France sends the US another, smaller Statue of Liberty

PARIS (NYTIMES) – A replica of the Statue of Liberty began a journey this week from Paris to New York, officials in France said, sending the United States another, much smaller monument to freedom and symbol of French-American friendship.

At under 3m tall, a 16th of her bigger sister’s size, the bronze statue was carefully hoisted from its place at a museum of inventions in Paris during a ceremony on Monday (June 7), according to a news release from the National Conservatory of Arts and Crafts.

The statue, which weighs nearly 454kg, had been on display at the museum, Musee des Arts et Metiers, for 10 years and will be placed in a specially designed Plexiglas box for its nine-day voyage across the Atlantic.

The smaller statue, based on the original 1878 plaster model by sculptor Frederic-Auguste Bartholdi, was installed just outside the museum’s entrance in 2011. This statue was cast using a 3D scan of another model in Paris, the news release said.

It will be exhibited on Ellis Island from July 1-5, facing its much bigger sibling on Liberty Island. Then, it will be moved to the French ambassador’s residence in Washington, where it will be on display from July 14, France’s Bastille Day, until 2031.

There are more than 100 replicas of the Statue of Liberty around the world, according to the conservatory. More than 30 are in France, including a handful in Paris.

The statue’s arrival in New York, the conservatory said, is meant to celebrate and underscore the central value of Franco-American friendship: liberty.
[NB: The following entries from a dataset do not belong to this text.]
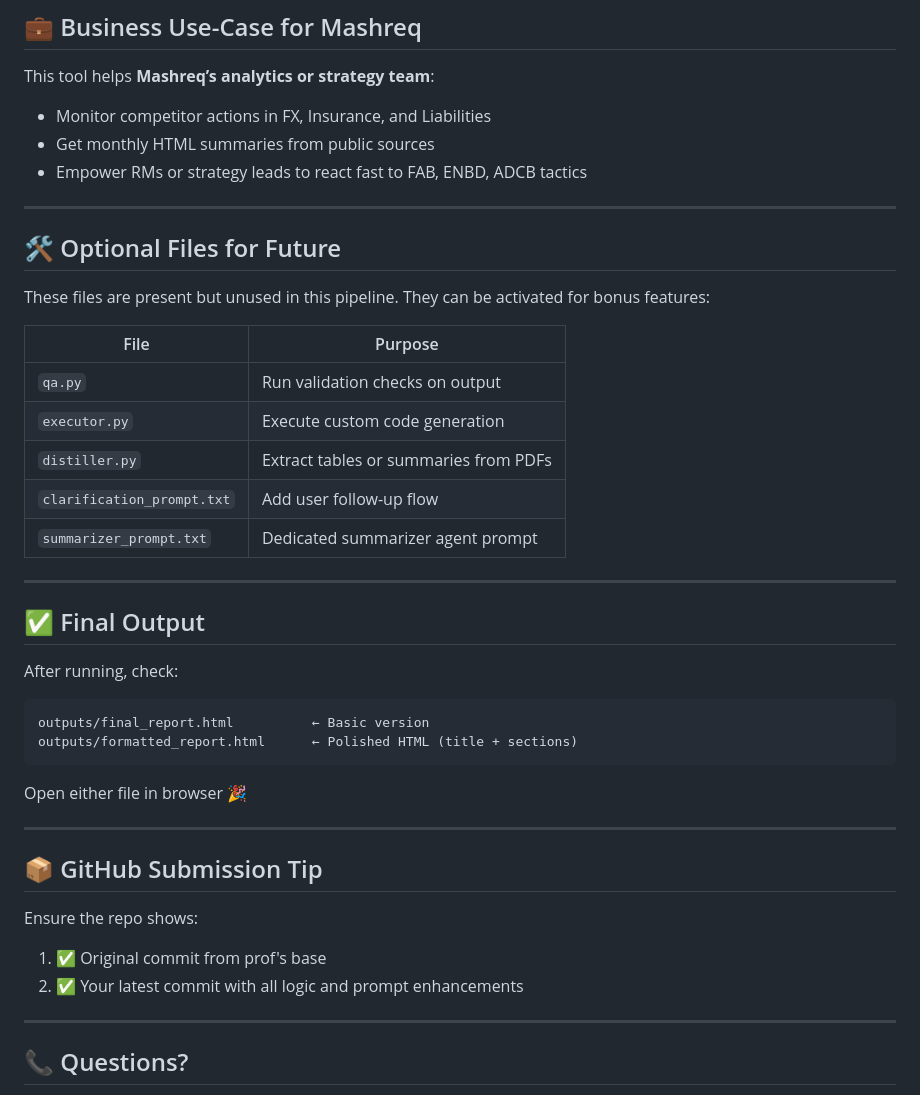
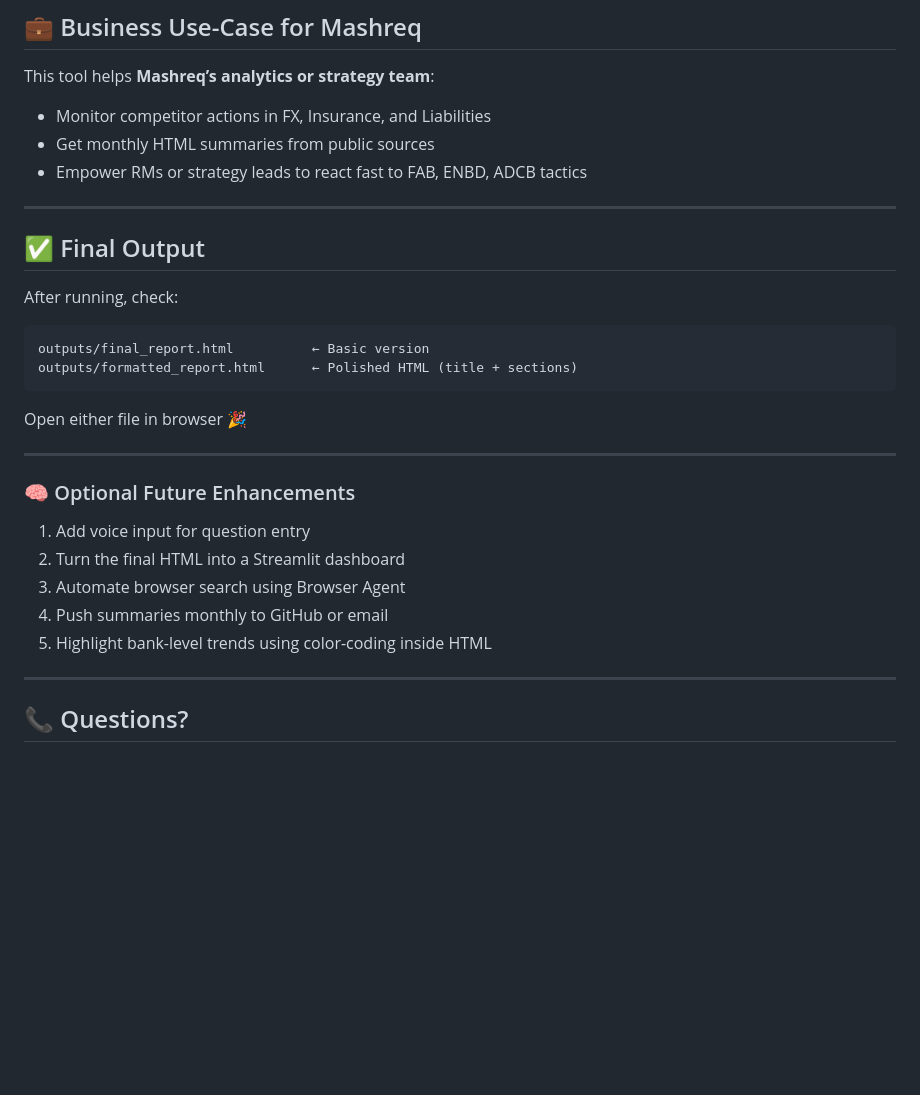
Before and after one commit to abhiiyer/EAG-1, a Markdown page: Assignment-16/README.md, the part around the change printed below. GitHub-like rendering; blank space fills up the shorter version.

```diff
--- a/Assignment-16/README.md
+++ b/Assignment-16/README.md
@@ -100,19 +138,6 @@ This tool helps **Mashreq’s analytics or strategy team**:
 
 ---
 
-## 🛠️ Optional Files for Future
-
-These files are present but unused in this pipeline. They can be activated for bonus features:
-
-| File         | Purpose                      |
-|--------------|------------------------------|
-| `qa.py`      | Run validation checks on output |
-| `executor.py`| Execute custom code generation |
-| `distiller.py`| Extract tables or summaries from PDFs |
-| `clarification_prompt.txt` | Add user follow-up flow |
-| `summarizer_prompt.txt` | Dedicated summarizer agent prompt |
-
----
 
 ## ✅ Final Output
 
@@ -126,11 +151,13 @@ Open either file in browser 🎉
 
 ---
 
-## 📦 GitHub Submission Tip
+### 🧠 Optional Future Enhancements
 
-Ensure the repo shows:
-1. ✅ Original commit from prof's base
-2. ✅ Your latest commit with all logic and prompt enhancements
+1. Add voice input for question entry
+2. Turn the final HTML into a Streamlit dashboard
+3. Automate browser search using Browser Agent
+4. Push summaries monthly to GitHub or email
+5. Highlight bank-level trends using color-coding inside HTML
 
 ---
 
```
Also changed, not shown: other parts of Assignment-16/README.md (+49 -11 lines).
“This statue symbolises the virtues of freedom and integration,” said Mr Olivier Faron, administrateur-general of the National Conservatory of Arts and Crafts. “These two values forever unite France and the United States.”

The conservatory also said the gesture was intended to pay tribute to those who had fought for freedom and democracy on both sides of the Atlantic.

The US Embassy in France shared a video on Twitter this week of a crane lifting the statue into the air as workers below carefully held on to it with straps.

At a ceremony marking the occasion, Mr Liam Wasley, an acting deputy at the embassy, said: “This Atlantic crossing renews and strengthens our shared attachment to what we believe in, the foundations of our relationship.”